Just as he's happy driving back and forth to a Midwest road trip, in part to avoid flying (he's claustrophobic) and because it allows him to visit old friends along the way, check out potential prospects or even stop at racetracks, one of his favorite pastimes. Those who have been in the same car agree there's nothing quite like it.

"Everything is fair game in conversation," Hagan said. "It could be history, politics. There's not a road he hasn't been on. He was GPS before there was GPS. He knows the best places for wings, even if you're in the middle of nowhere. Certain things are non-negotiable: where you're going to eat, where he's going to be able to get a workout, what games can be tuned in on the radio. Before Sirius(XM), he'd be doing up and down the dial to find them."

Then there's this side:

"One Sunday I was going to do the Mass at the prison in Chester. Harry calls and asks if I'm still going. Very matter of factly. Wants to know if I can pick him up so he can go with me. I'm like, 'This is great.' We get down there and he goes, 'OK, drop me off, I'm going to Harrah's (casino) to bet the horses. Pick me up after lunch.' "

Michael Gaynor is Villanova's director of admissions. He's been at the university almost as long as Perretta. His son Nick, who has cerebral palsy, is a manager for Harry's team. He and his father have made those drives. On New Year's Eve, they got home around 1 in the morning from Cincinnati, where Villanova had lost in overtime to Xavier. But only after they'd dropped off associate athletic director for communications Dean Kenefick in his hometown of Washington, Pa., to celebrate the holiday with his family - and literally almost threw him out the door with his luggage so they wouldn't lose too much time.

"We've visited with (Tennessee legend) Pat Summitt at her home," Gaynor recalled. "One time in southern Virginia we picked up Jimmy Murray's 'Remember When' show on the (WPHT, 1210-AM) radio and called in, as he's a dear friend of ours. It was a blast. Nick rides shotgun. I sit in the back and catch up on email, pass Harry 'The Towel' as he eats and pass him his Swiss Farms diet iced-tea cooler. And off we go. We (rang) in 2016 while passing the Reading exit on the turnpike.

"Truth be told, it mostly involves him on the phone and strategic stops surrounding food. Last season we drove all the way from Chicago at 6 a.m. straight to Lancaster to watch recruits in a PIAA playoff doubleheader. As a former track guy, I like basketball, but not that much. But perhaps his biggest victory is the experiences he's provided for Nick. The rest pales in comparison."

But the rest is, well, up there. Only two other active women's coaches have 700 wins at one place. One, Connecticut legend Geno Auriemma, is the only other Big East coach with 300.

"People don't understand," Perretta said, when asked about all the driving. "The world's passing you by way too fast. I get to do stuff I could never do by flying. If you're considered different, I don't know what that is. Think of all the fun I've had.

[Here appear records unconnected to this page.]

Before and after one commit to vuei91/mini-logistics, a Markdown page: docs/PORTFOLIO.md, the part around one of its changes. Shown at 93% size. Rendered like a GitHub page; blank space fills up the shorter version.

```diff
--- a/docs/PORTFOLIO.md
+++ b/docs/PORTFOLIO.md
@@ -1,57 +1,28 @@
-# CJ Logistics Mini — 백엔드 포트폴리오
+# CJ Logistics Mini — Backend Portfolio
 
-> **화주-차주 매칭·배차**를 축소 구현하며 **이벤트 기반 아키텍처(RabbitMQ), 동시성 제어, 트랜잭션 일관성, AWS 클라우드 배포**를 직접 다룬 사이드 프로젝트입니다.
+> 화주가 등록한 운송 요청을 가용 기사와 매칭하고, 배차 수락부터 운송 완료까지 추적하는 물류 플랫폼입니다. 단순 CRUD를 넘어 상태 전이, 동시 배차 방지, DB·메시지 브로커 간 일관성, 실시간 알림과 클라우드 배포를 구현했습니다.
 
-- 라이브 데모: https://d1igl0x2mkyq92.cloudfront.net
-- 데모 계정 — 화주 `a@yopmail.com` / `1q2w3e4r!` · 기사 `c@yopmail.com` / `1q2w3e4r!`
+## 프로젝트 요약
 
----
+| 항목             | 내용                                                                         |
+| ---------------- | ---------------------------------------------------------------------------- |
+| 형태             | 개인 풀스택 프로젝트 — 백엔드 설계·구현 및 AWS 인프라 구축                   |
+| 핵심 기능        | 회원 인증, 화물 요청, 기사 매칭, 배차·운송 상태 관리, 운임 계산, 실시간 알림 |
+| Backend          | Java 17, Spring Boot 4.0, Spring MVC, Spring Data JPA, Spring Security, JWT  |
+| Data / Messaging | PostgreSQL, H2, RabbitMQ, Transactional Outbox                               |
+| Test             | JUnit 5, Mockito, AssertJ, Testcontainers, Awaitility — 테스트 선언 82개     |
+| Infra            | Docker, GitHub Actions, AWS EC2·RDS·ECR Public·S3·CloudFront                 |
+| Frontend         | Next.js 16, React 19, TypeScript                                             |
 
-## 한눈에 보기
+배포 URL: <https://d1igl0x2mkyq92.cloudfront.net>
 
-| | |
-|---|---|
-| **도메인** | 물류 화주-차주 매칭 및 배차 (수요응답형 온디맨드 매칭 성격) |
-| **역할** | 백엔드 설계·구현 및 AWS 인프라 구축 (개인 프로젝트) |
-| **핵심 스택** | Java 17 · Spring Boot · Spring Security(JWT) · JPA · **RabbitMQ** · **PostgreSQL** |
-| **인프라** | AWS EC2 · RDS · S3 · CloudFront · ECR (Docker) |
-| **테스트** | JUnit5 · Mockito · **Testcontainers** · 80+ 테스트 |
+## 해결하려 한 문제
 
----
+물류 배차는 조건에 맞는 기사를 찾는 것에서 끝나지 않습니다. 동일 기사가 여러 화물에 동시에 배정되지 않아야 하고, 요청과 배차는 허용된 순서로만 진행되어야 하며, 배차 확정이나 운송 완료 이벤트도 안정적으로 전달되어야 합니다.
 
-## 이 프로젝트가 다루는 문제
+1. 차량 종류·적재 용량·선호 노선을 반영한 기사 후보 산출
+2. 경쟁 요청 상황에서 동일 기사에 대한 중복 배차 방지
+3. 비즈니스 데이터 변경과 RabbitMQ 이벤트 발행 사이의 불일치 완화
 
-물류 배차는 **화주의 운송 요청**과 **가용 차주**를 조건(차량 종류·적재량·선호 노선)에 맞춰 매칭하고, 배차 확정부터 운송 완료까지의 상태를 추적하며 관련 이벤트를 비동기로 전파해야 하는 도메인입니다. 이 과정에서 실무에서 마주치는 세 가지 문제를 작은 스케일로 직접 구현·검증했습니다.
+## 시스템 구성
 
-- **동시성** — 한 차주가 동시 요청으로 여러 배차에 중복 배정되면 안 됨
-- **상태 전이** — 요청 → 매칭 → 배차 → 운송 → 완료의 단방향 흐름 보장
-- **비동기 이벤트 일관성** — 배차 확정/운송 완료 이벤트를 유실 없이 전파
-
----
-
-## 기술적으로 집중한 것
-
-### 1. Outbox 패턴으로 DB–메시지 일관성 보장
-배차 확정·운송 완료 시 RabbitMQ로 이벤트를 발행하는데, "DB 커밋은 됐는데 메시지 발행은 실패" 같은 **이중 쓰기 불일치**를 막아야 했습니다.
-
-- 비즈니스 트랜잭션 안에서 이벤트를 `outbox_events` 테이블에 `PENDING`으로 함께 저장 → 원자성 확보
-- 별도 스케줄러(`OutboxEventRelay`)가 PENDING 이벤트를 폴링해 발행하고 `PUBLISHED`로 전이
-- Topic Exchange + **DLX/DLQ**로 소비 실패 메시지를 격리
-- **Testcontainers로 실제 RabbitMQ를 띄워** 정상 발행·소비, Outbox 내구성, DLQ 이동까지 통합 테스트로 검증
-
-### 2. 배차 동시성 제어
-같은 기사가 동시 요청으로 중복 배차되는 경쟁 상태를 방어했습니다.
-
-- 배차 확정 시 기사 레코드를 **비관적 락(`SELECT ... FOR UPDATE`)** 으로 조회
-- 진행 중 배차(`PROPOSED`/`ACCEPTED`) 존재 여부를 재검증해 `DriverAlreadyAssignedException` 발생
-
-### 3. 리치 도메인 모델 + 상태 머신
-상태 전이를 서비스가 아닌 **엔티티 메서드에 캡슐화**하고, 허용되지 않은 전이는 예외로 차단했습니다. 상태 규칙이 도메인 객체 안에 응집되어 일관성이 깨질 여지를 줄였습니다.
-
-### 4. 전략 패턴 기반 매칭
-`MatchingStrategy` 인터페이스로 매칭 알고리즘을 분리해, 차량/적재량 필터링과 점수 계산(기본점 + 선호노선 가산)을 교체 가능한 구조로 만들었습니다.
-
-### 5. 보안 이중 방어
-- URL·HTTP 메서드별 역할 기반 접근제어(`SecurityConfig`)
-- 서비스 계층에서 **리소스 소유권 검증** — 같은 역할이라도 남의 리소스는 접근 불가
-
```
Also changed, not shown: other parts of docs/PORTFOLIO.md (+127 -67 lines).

People don't believe me. They think I'm making it up.

"I drive to Florida like people drive to the shore. I'll stop in a town where nobody knows who I am, park downtown and go on a 50-minute run. (Former La Salle coach) Johnny Miller and I went recruiting once, and everyone else was hungry. I didn't want to eat, so they stopped at a diner and I just went running down the road. When they were done, they picked me up on the way. Things like that. We don't tell anybody, but it did happen."

As you'd suspect, he already has his retirement mapped out.

"To me, being by myself watching TV is like the most exciting part of my day," said Perretta, who is married and has two teenage sons who play basketball at Bonner. "And I like being around people. But I like being able to get away from it.

"I'll get up around 9 o'clock, work out till 10:30, take a shower, eat lunch around 11, take a little nap till about 12:30, start handicapping, bet horses all afternoon, go for a walk between 5:30 and 6:30, get back to watch the world news at 6:30, then at 7 start watching television shows. Monday and Tuesday do chores around the house. There's not a lot of good racing those days. That's all I need.

"Jim Murray once said he never met a guy (like me) that wanted to go backwards in life."

Yo, it's his story. Odds are he's sticking to it.